### Items from a dataset
####################

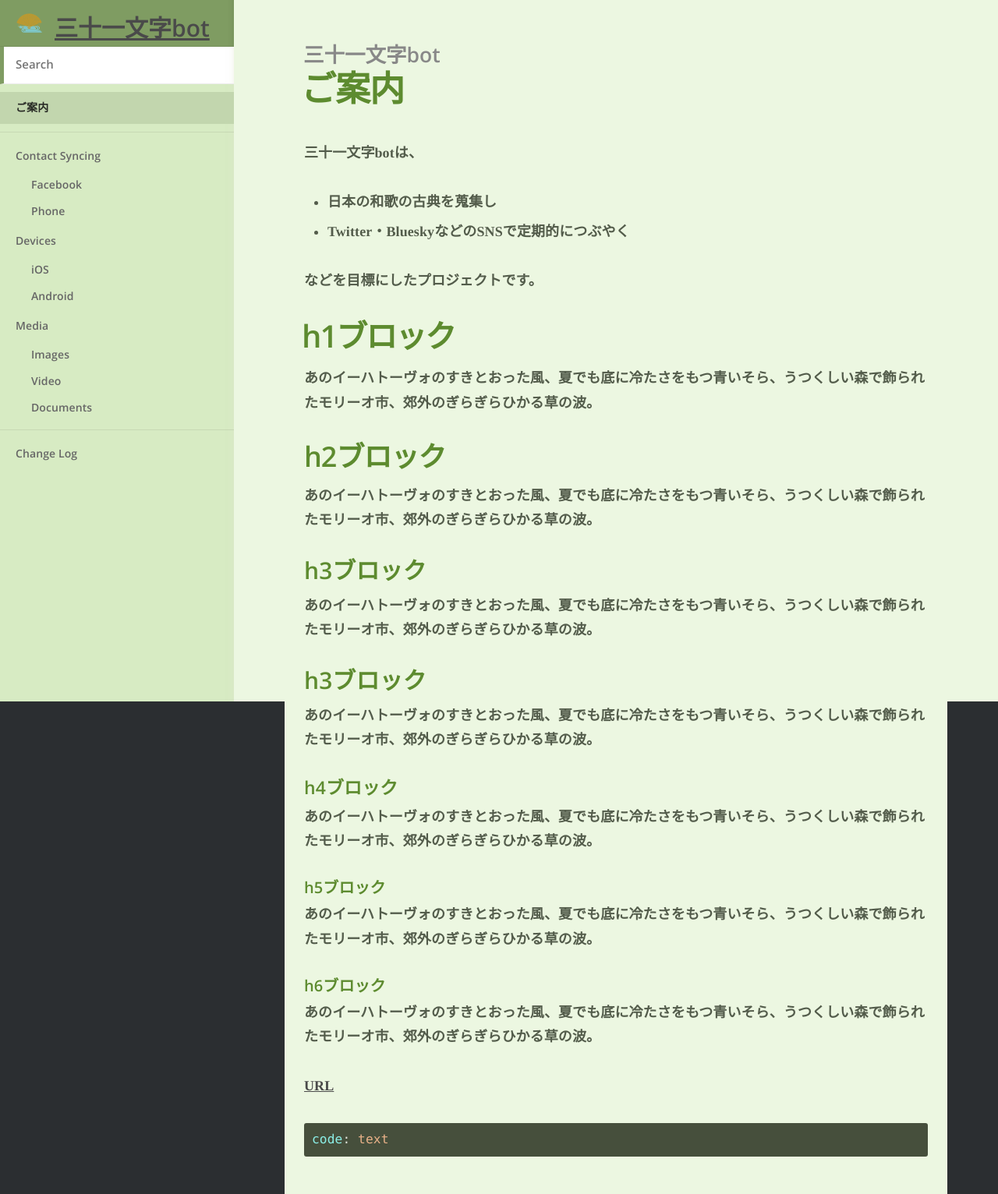
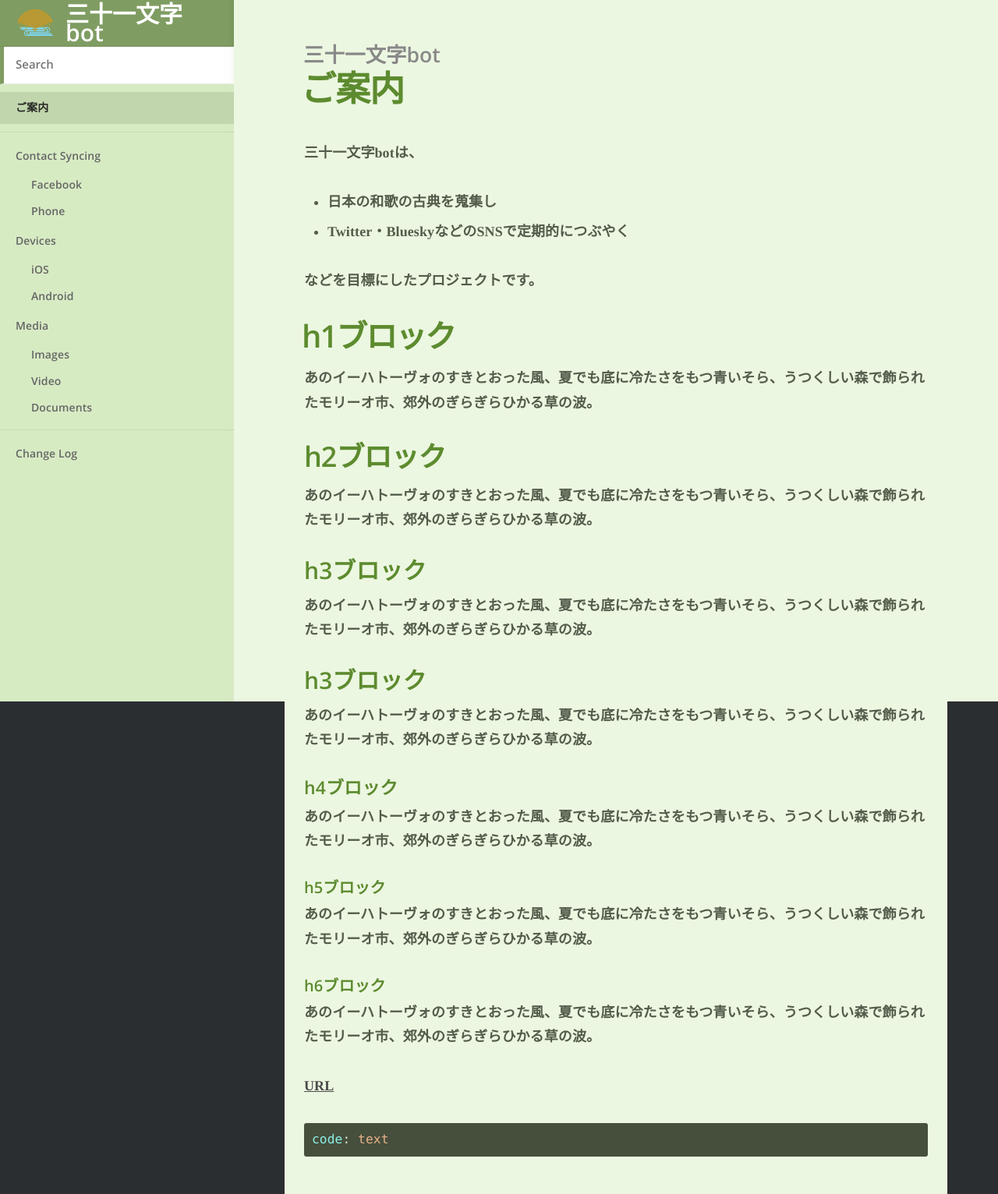
Before and after one commit to 31bot/31bot.github.io, a Jekyll site: the page built from index.md, in a window 1280 px wide. Shown: the whole page at 78% size. Built offline with Jekyll 4.4.1, drawn with Linux system fonts in a browser that asks for light colours.

Commit message:
css emblem size

```diff
--- a/_layouts/default.html
+++ b/_layouts/default.html
@@ -28,7 +28,8 @@
 	<body>
 		<header>
 			<h1>
-				<a href="{{ site.baseurl }}/"><img src="{{ site.baseurl }}/images/emblem.svg" width="80" height="80" alt="{{ site.title }} logo">{{ site.title }}</a>
+				<a href="{{ site.baseurl }}/"><img src="{{ site.baseurl }}/images/emblem.svg" width="80" height="80" alt="{{ site.title }} logo"></a>
+				{{ site.title }}
 				<button type="button" class="open-nav" id="open-nav"></button>
 			</h1>
 
--- a/_sass/_layout.scss
+++ b/_sass/_layout.scss
@@ -76,7 +76,7 @@
 }
 
 header {
-	$emblem-size: 35px;
+	$emblem-size: 50px;
 	$emblem-vertical-padding: ($nav-header-height - $emblem-size) / 2;
 	$emblem-horizontal-padding: $space;
 
```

####################

### TASK REQUIREMENTS
Go through the data and count every line where the word "height" appears. Give only that count.

### WRITTEN SOLUTION
3